In his description of "Tartarus, Hesiod locates there the home of Nyx,[6] and the homes of her children Hypnos and Thanatos.[7] Hesiod says further that Nyx's daughter "Hemera (Day) left "Tartarus just as Nyx (Night) entered it; continuing cyclicly, when Hemera returned, Nyx left.[8] This mirrors the portrayal of "Ratri (night) in the "Rigveda, where she works in close cooperation but also tension with her sister "Ushas (dawn).

Homer[edit]

At "Iliad 14.249–61, "Hypnos, the minor deity of sleep, reminds "Hera of an old favor after she asks him to put "Zeus to sleep. He had once before put Zeus to sleep at the bidding of Hera, allowing her to cause "Heracles (who was returning by sea from "Laomedon's Troy) great misfortune. Zeus was furious and would have smitten Hypnos into the sea if he had not fled to Nyx, his mother, in fear. Homer goes on to say that Zeus, fearing to anger Nyx, held his fury at bay and in this way Hypnos escaped the wrath of Zeus by appealing to his powerful mother. He disturbed Zeus only a few times after that always fearing Zeus and running back to his mother, Nyx, who would have confronted Zeus with a maternal fury.

Others[edit]

Nyx took on an even more important role in several fragmentary poems attributed to "Orpheus.["citation needed] In them, Nyx, rather than Chaos, is the first principle from which all creation emerges.["citation needed] Nyx occupies a cave or "adyton, in which she gives "oracles. "Cronus – who is chained within, asleep and drunk on honey – dreams and prophesies. Outside the cave, "Adrasteia clashes cymbals and beats upon her "tympanon, moving the entire universe in an ecstatic dance to the rhythm of Nyx's chanting. "Phanes – the strange, monstrous, "hermaphrodite Orphic "demiurge – was the child["citation needed] or father of Nyx. Nyx is also the first principle in the opening chorus of "Aristophanes' "The Birds, which may be Orphic in inspiration. Here she is also the mother of "Eros.
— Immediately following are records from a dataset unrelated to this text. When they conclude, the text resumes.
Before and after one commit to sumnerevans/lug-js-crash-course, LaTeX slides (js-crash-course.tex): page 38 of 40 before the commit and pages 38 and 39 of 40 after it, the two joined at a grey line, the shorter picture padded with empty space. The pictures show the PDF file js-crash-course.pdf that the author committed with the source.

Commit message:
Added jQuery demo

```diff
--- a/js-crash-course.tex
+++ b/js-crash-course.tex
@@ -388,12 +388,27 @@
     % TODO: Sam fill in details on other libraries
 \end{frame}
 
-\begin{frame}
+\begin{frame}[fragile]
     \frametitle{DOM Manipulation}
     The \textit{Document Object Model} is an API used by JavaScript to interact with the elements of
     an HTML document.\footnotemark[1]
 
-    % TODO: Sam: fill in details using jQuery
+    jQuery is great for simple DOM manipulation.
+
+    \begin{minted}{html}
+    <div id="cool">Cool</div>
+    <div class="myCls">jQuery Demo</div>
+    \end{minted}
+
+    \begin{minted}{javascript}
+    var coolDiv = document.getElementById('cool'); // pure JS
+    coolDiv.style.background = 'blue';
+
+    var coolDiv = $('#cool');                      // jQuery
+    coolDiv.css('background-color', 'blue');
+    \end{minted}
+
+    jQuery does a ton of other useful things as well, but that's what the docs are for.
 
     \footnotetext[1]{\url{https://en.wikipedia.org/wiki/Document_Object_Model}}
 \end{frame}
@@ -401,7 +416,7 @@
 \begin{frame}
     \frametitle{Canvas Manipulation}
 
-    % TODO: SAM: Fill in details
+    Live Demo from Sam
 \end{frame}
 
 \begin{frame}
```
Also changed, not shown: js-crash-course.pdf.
The theme of Nyx's cave or mansion, beyond the ocean (as in Hesiod) or somewhere at the edge of the "cosmos (as in later Orphism) may be echoed in the philosophical poem of "Parmenides. The classical scholar "Walter Burkert has speculated that the house of the goddess to which the philosopher is transported is the palace of Nyx; this hypothesis, however, must remain tentative.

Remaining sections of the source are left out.